There are also multiple benefits of having a modern and inspiring workplace. As the impact a single employee can have on a company increases, so will the arms race for the best people. A great working environment can have a significant impact on employee retention, again we will see organisations which undervalue their physical space and employee experience lose out to forward thinking competitors. Salesforce, Apple and Uber are all updating their headquarters at tremendous cost to attract top employees and represent their companies’ values
Artificial intelligence has become a prominent theme when looking at how our world will change. It seems unlikely that entire industries will become devoid of human involvement and run by AI, cognitive systems or machine learning, as human’s will always want at least a degree of oversight. However, AI will remove labour intensive tasks, allowing us to focus more on aspects of work which require a human touch. Strategy, creative problem solving, establishing and thinking emotionally and “outside the box” will be the key skills needed by the employees of the future to work in parallel with AI which is able to take on work which is manually intensive, prone to human error and simply not fun.

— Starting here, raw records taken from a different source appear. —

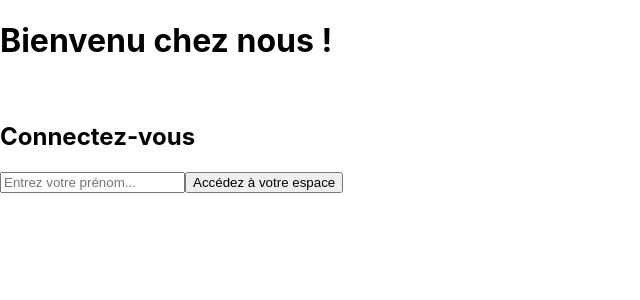
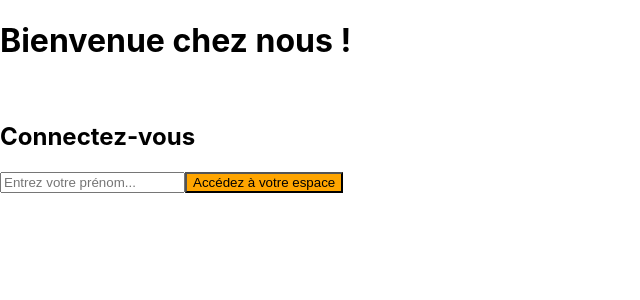
Before and after one commit to LuckyMarty/crazee-burger, a React (Create React App) app: page / in a window 1280 px wide. Shown: the top 300 px of the page, without its empty margins (0-640 px from the left). Built offline with nearby package versions, Linux system fonts and the light colour scheme.

Commit message:
💄 F03: 4 styles method adding

```diff
--- /dev/null
+++ b/src/components/pages/login/LoginForm.css
@@ -0,0 +1,3 @@
+button {
+    background-color: orange;
+}
--- a/src/components/pages/login/LoginForm.js
+++ b/src/components/pages/login/LoginForm.js
@@ -1,5 +1,6 @@
 import React, { useState } from 'react'
 import { Link, useNavigate } from 'react-router-dom';
+import './LoginForm.css';
 
 export const LoginForm = () => {
     // State
@@ -20,7 +21,7 @@ export const LoginForm = () => {
 
     return (
         <form action='submit' onSubmit={handleSubmit}>
-            <h1>Bienvenu chez nous !</h1>
+            <h1>Bienvenue chez nous !</h1>
             <br />
             <h2>Connectez-vous</h2>
             <input value={inputValue} onChange={handleChange} type="text" placeholder="Entrez votre prénom..." required></input>
@@ -28,3 +29,12 @@ export const LoginForm = () => {
         </form>
     )
 }
+
+
+/**
+ * 4 méthodes pour ajouter de style à un composants
+ * 1. inline style
+ * 2. object style
+ * 3. module CSS (avec className)
+ * 4. global style (index.css)
+ */
```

AI will also create new jobs which previously did not exist. If effective design and development steps have been followed, traditional programmable applications are most fit for purpose on the day they go live, this fit reduces over time as people and processes naturally evolve, however the converse is true of AI which improves over time as it is formally and informally “trained”. Training and teaching AI how to be more human and solve specific challenges will be a job of the future, as machines can handle huge amounts of structured data and number crunching, soft human skills will need to be taught to AI to make it a serious value proposition beyond being a big calculator.
The points above highlight a small number of the many changes which are already impacting the way we work. This point of view has evolved based on my own experience and researching the topic from a variety of perspectives.
At NTT DATA UK the future of work has become a hot topic and changes to the ways of working and the work place of the future are put into practice;
- Our consulting teams are split by disciplines which create smaller communities which can be both agile and creative, empowering employees and preventing the feeling of being just a resource but rather that I am somebody who has an active role within the community.
- Training and knowledge sharing are emphasised which benefits our clients by equipping consultants to draw upon their own experiences and to leverage the wider experiences of our peers.
- We also look at how new technologies, tools and ways of working can be used to innovate both internally and with our clients, building on the experiences and lessons learnt from projects in new engagements and establishing best practices.